Content starts

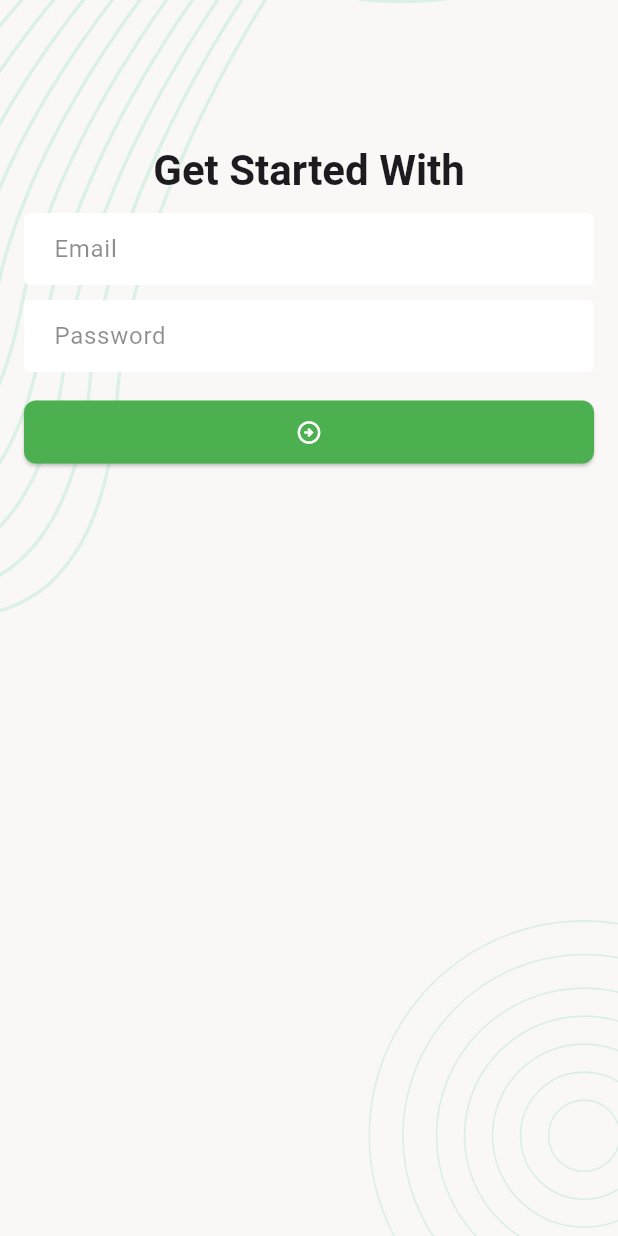
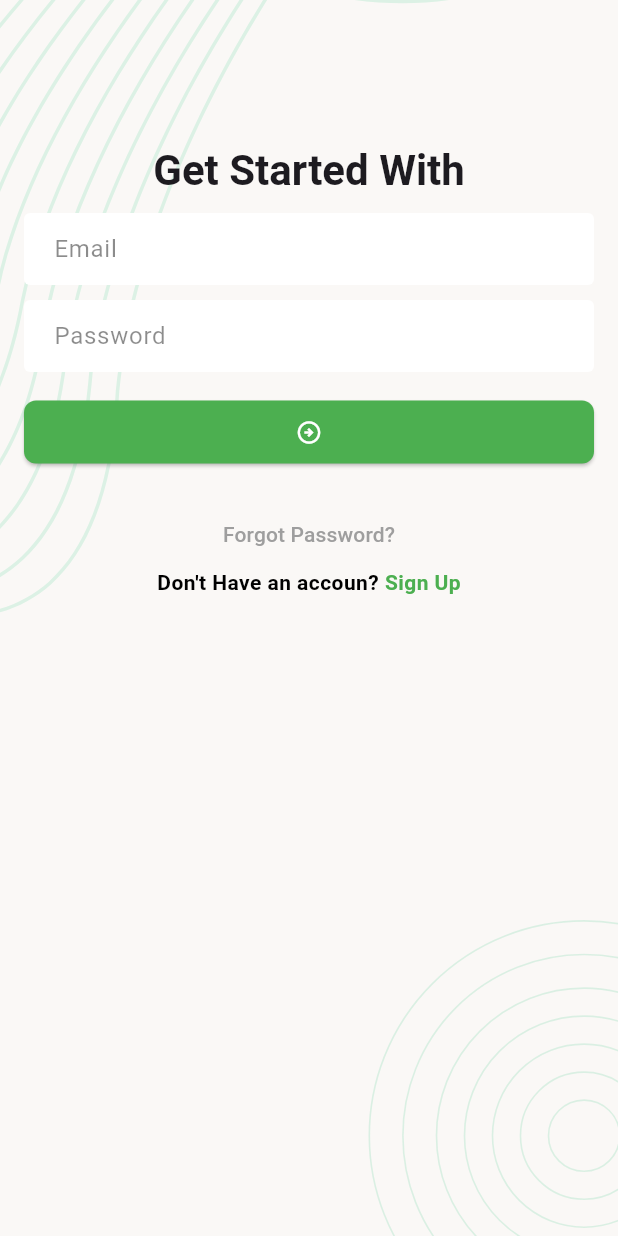
Before and after one commit to mr-riad/Task-Manager-Api-Project, a Flutter app: the screen it shows after launch, on a phone screen of 412 x 824 dp. Run offline on Flutter 3.47's test engine with Material 3 defaults, Android fonts, the phone set to English and light mode, and no system bars; our stand-ins replace flutter_svg.

Commit message:
signin screen

```diff
--- a/lib/ui/screens/signIn_Screen.dart
+++ b/lib/ui/screens/signIn_Screen.dart
@@ -1,3 +1,4 @@
+import 'package:flutter/gestures.dart';
 import 'package:flutter/material.dart';
 import 'package:task_manager_api/widgets/screen_background.dart';
 
@@ -11,12 +12,19 @@ class SigninScreen extends StatefulWidget {
 }
 
 class _SigninScreenState extends State<SigninScreen> {
+  final TextEditingController _emailTEController = TextEditingController();
+  final TextEditingController _passwordTEController = TextEditingController();
+  final GlobalKey<FormState> _formKey = GlobalKey<FormState>();
   @override
   Widget build(BuildContext context) {
     return Scaffold(
       body: ScreenBackground(
+        child: SingleChildScrollView(
           child: Padding(
             padding: const EdgeInsets.all(16.0),
+            child: Form(
+              key: _formKey,
+              autovalidateMode: AutovalidateMode.onUserInteraction,
               child: Column(
                 children: [
                   SizedBox(height: 80),
@@ -26,28 +34,61 @@ class _SigninScreenState extends State<SigninScreen> {
                   ),
                   SizedBox(height: 10),
                   TextField(
+                    controller: _emailTEController,
                     textInputAction: TextInputAction.next,
-                decoration: InputDecoration(
-                  hintText: 'Email',
-                ),
+                    decoration: InputDecoration(hintText: 'Email'),
                   ),
                   SizedBox(height: 10),
                   TextField(
+                    controller: _passwordTEController,
                     textInputAction: TextInputAction.done,
                     obscureText: true,
-                decoration: InputDecoration(
-                  hintText: 'Password',
-                ),
+                    decoration: InputDecoration(hintText: 'Password'),
                   ),
                   SizedBox(height: 16),
                   ElevatedButton(
-                onPressed: () {},
+                    onPressed: _onTapSignInButton,
                     child: Icon(Icons.arrow_circle_right_outlined),
                   ),
+                  SizedBox(height: 20),
+                  TextButton(onPressed: _onTapForgotButton,
+                      child: Text("Forgot Password?",
+                      style: TextStyle(color: Colors.grey),)),
+                  RichText(text: TextSpan(
+                    text: "Don't Have an accoun? ",
+                    style: TextStyle(
+                      fontWeight: FontWeight.bold,
+                      color: Colors.black,
+                      letterSpacing: 0.3
+                    ),
+                    children: [
+                      TextSpan(
+                        text: 'Sign Up',
+                        style: TextStyle(
+                          color: Colors.green,
+                          fontWeight: FontWeight.w700,
+                        ),
+                        recognizer: TapGestureRecognizer()..onTap = _onTapSignUpButton
+                      )
+                    ]
+                  ))
+
                 ],
+              ),
+            ),
           ),
         ),
       ),
     );
   }
+
+  void _onTapSignInButton(){
+
   }
+  void _onTapForgotButton(){
+
+  }
+  void _onTapSignUpButton(){
+
+  }
+}
```
Lines whose indentation alone changed are shown as unchanged.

Content ends

All of the material above is to be copied exactly, except for its images.

• [Solved exercise]
Before and after one commit to mr-riad/Task-Manager-Api-Project, a Flutter app: the screen it shows after launch, on a phone screen of 412 x 824 dp. Run offline on Flutter 3.47's test engine with Material 3 defaults, Android fonts, the phone set to English and light mode, and no system bars; our stand-ins replace flutter_svg.

Commit message:
signin screen

```diff
--- a/lib/ui/screens/signIn_Screen.dart
+++ b/lib/ui/screens/signIn_Screen.dart
@@ -1,3 +1,4 @@
+import 'package:flutter/gestures.dart';
 import 'package:flutter/material.dart';
 import 'package:task_manager_api/widgets/screen_background.dart';
 
@@ -11,12 +12,19 @@ class SigninScreen extends StatefulWidget {
 }
 
 class _SigninScreenState extends State<SigninScreen> {
+  final TextEditingController _emailTEController = TextEditingController();
+  final TextEditingController _passwordTEController = TextEditingController();
+  final GlobalKey<FormState> _formKey = GlobalKey<FormState>();
   @override
   Widget build(BuildContext context) {
     return Scaffold(
       body: ScreenBackground(
+        child: SingleChildScrollView(
           child: Padding(
             padding: const EdgeInsets.all(16.0),
+            child: Form(
+              key: _formKey,
+              autovalidateMode: AutovalidateMode.onUserInteraction,
               child: Column(
                 children: [
                   SizedBox(height: 80),
@@ -26,28 +34,61 @@ class _SigninScreenState extends State<SigninScreen> {
                   ),
                   SizedBox(height: 10),
                   TextField(
+                    controller: _emailTEController,
                     textInputAction: TextInputAction.next,
-                decoration: InputDecoration(
-                  hintText: 'Email',
-                ),
+                    decoration: InputDecoration(hintText: 'Email'),
                   ),
                   SizedBox(height: 10),
                   TextField(
+                    controller: _passwordTEController,
                     textInputAction: TextInputAction.done,
                     obscureText: true,
-                decoration: InputDecoration(
-                  hintText: 'Password',
-                ),
+                    decoration: InputDecoration(hintText: 'Password'),
                   ),
                   SizedBox(height: 16),
                   ElevatedButton(
-                onPressed: () {},
+                    onPressed: _onTapSignInButton,
                     child: Icon(Icons.arrow_circle_right_outlined),
                   ),
+                  SizedBox(height: 20),
+                  TextButton(onPressed: _onTapForgotButton,
+                      child: Text("Forgot Password?",
+                      style: TextStyle(color: Colors.grey),)),
+                  RichText(text: TextSpan(
+                    text: "Don't Have an accoun? ",
+                    style: TextStyle(
+                      fontWeight: FontWeight.bold,
+                      color: Colors.black,
+                      letterSpacing: 0.3
+                    ),
+                    children: [
+                      TextSpan(
+                        text: 'Sign Up',
+                        style: TextStyle(
+                          color: Colors.green,
+                          fontWeight: FontWeight.w700,
+                        ),
+                        recognizer: TapGestureRecognizer()..onTap = _onTapSignUpButton
+                      )
+                    ]
+                  ))
+
                 ],
+              ),
+            ),
           ),
         ),
       ),
     );
   }
+
+  void _onTapSignInButton(){
+
   }
+  void _onTapForgotButton(){
+
+  }
+  void _onTapSignUpButton(){
+
+  }
+}
```
Lines whose indentation alone changed are shown as unchanged.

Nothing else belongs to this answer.